You just have to get up, get up, get up, get up
You don’t have to change a single thing
The message of the song isn’t what you’d think it would be by glancing at the first verse, but each verse is capped by a small, but important phrase: So they like you/Do they like you?
I don’t commonly expect this sort of depth or contemplation from mainstream artists, but Colbie Caillat has hit on an important issue that transcends cultural boundaries to something that everyone can relate to – peer pressure. After, it’s peer pressure that tells you to take that first drink, to smoke that first shot, to have sex with your boyfriend that first time, to utter those first swear words, and to tell that first dirty joke.
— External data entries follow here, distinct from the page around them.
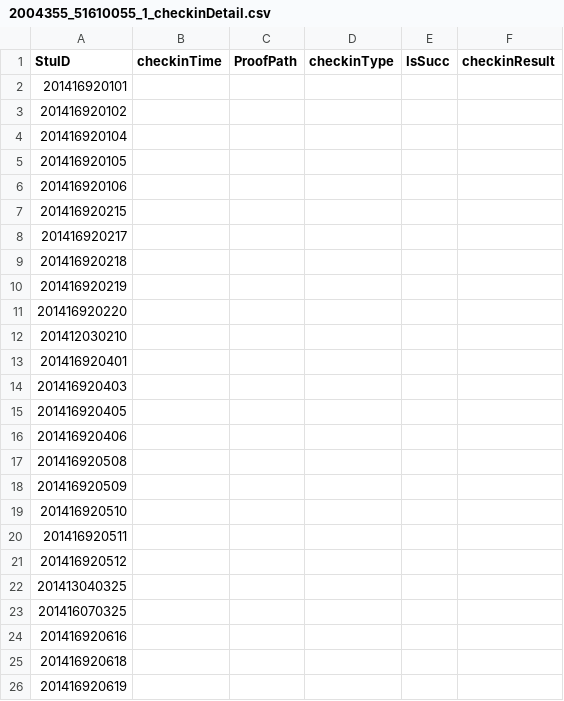
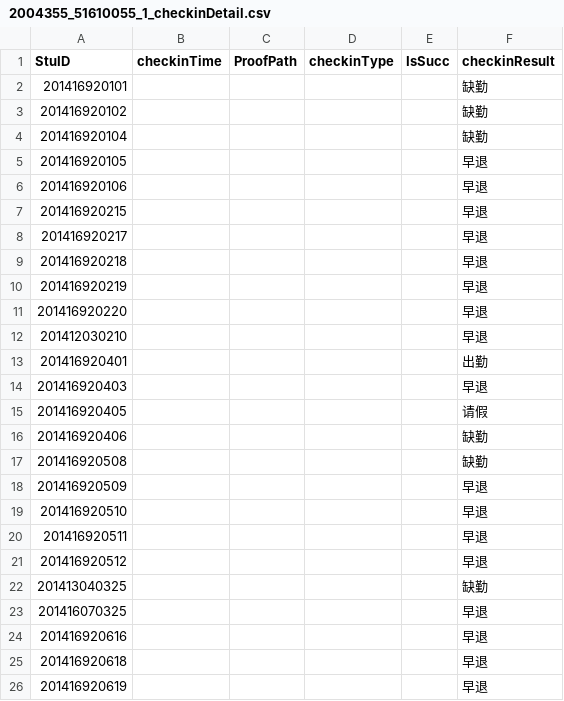
Before and after one commit to qq768350992/new_ws1, a CSV file: data/2004355_51610055_1_checkinDetail.csv, drawn as a sheet.

```diff
--- a/data/2004355_51610055_1_checkinDetail.csv
+++ b/data/2004355_51610055_1_checkinDetail.csv
@@ -1,26 +1,26 @@
 StuID,checkinTime,ProofPath,checkinType,IsSucc,checkinResult
-201416920101, , , , ,
-201416920102, , , , ,
-201416920104, , , , ,
-201416920105, , , , ,
-201416920106, , , , ,
-201416920215, , , , ,
-201416920217, , , , ,
-201416920218, , , , ,
-201416920219, , , , ,
-201416920220, , , , ,
-201412030210, , , , ,
-201416920401, , , , ,
-201416920403, , , , ,
-201416920405, , , , ,
-201416920406, , , , ,
-201416920508, , , , ,
-201416920509, , , , ,
-201416920510, , , , ,
-201416920511, , , , ,
-201416920512, , , , ,
-201413040325, , , , ,
-201416070325, , , , ,
-201416920616, , , , ,
-201416920618, , , , ,
-201416920619, , , , ,
+201416920101, , , , ,缺勤
+201416920102, , , , ,缺勤
+201416920104, , , , ,缺勤
+201416920105, , , , ,早退
+201416920106, , , , ,早退
+201416920215, , , , ,早退
+201416920217, , , , ,早退
+201416920218, , , , ,早退
+201416920219, , , , ,早退
+201416920220, , , , ,早退
+201412030210, , , , ,早退
+201416920401, , , , ,出勤
+201416920403, , , , ,早退
+201416920405, , , , ,请假
+201416920406, , , , ,缺勤
+201416920508, , , , ,缺勤
+201416920509, , , , ,早退
+201416920510, , , , ,早退
+201416920511, , , , ,早退
+201416920512, , , , ,早退
+201413040325, , , , ,缺勤
+201416070325, , , , ,早退
+201416920616, , , , ,早退
+201416920618, , , , ,早退
+201416920619, , , , ,早退
```
Also changed, not shown: data/seq.csv, 3 other files.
But a few more Saturdays with those friends and you find yourself an addict to booze, drugs, and sex, broken and ultimately alone.
So was it worth giving it all away just to make them like you?
Oddly enough, Colbie Caillat is driving home the exact same message that Paul was getting at in Romans 12:2, when he says “Do not be conformed to this world, but be transformed by the renewing of your mind.” While “Try” may not be driving home focus on God as the source of self-worth and satisfaction, she’s bringing up a very important point: the standards of the world are ridiculous, and by running after them with bated breath, you’ll sacrifice your entire being to get the approval of some people that couldn’t care less about you. They’ll use you and toss you to the side like a nasty slab of old meat. That’s the future you’re looking at if you conform to the world.
And there’s an interesting point to be had here that’s easily overlooked. Colbie’s point that “You don’t have to change a single thing” is exactly what the gospel message teaches. Now, the gospel does not teach that God has no expectations of us; certainly that’s not the case. It does not teach unconditional salvation. It does, however, teach unconditional love from God to us. Paul says again in Romans 5:8 “but God shows his love for us in that while we were still sinners, Christ died for us.”
It’s wildly frustrating to try conforming to the world’s values. You’ll end truly broken and alone. But you don’t have to change a single thing about yourself to make you valuable to God, or to make him “like” you. God demonstrated how valuable He believes you are in that before you ever did good, before you ever started acting right, God sent His son to die for you. So while our value is not determined by superficial things such as external beauty or a suave personality, it’s also not to determined by our moral actions. God places value on us simply because we are His, and we always will be.
“See what kind of love the Father has given to us, that we should be called children of God” – 1 John 3:1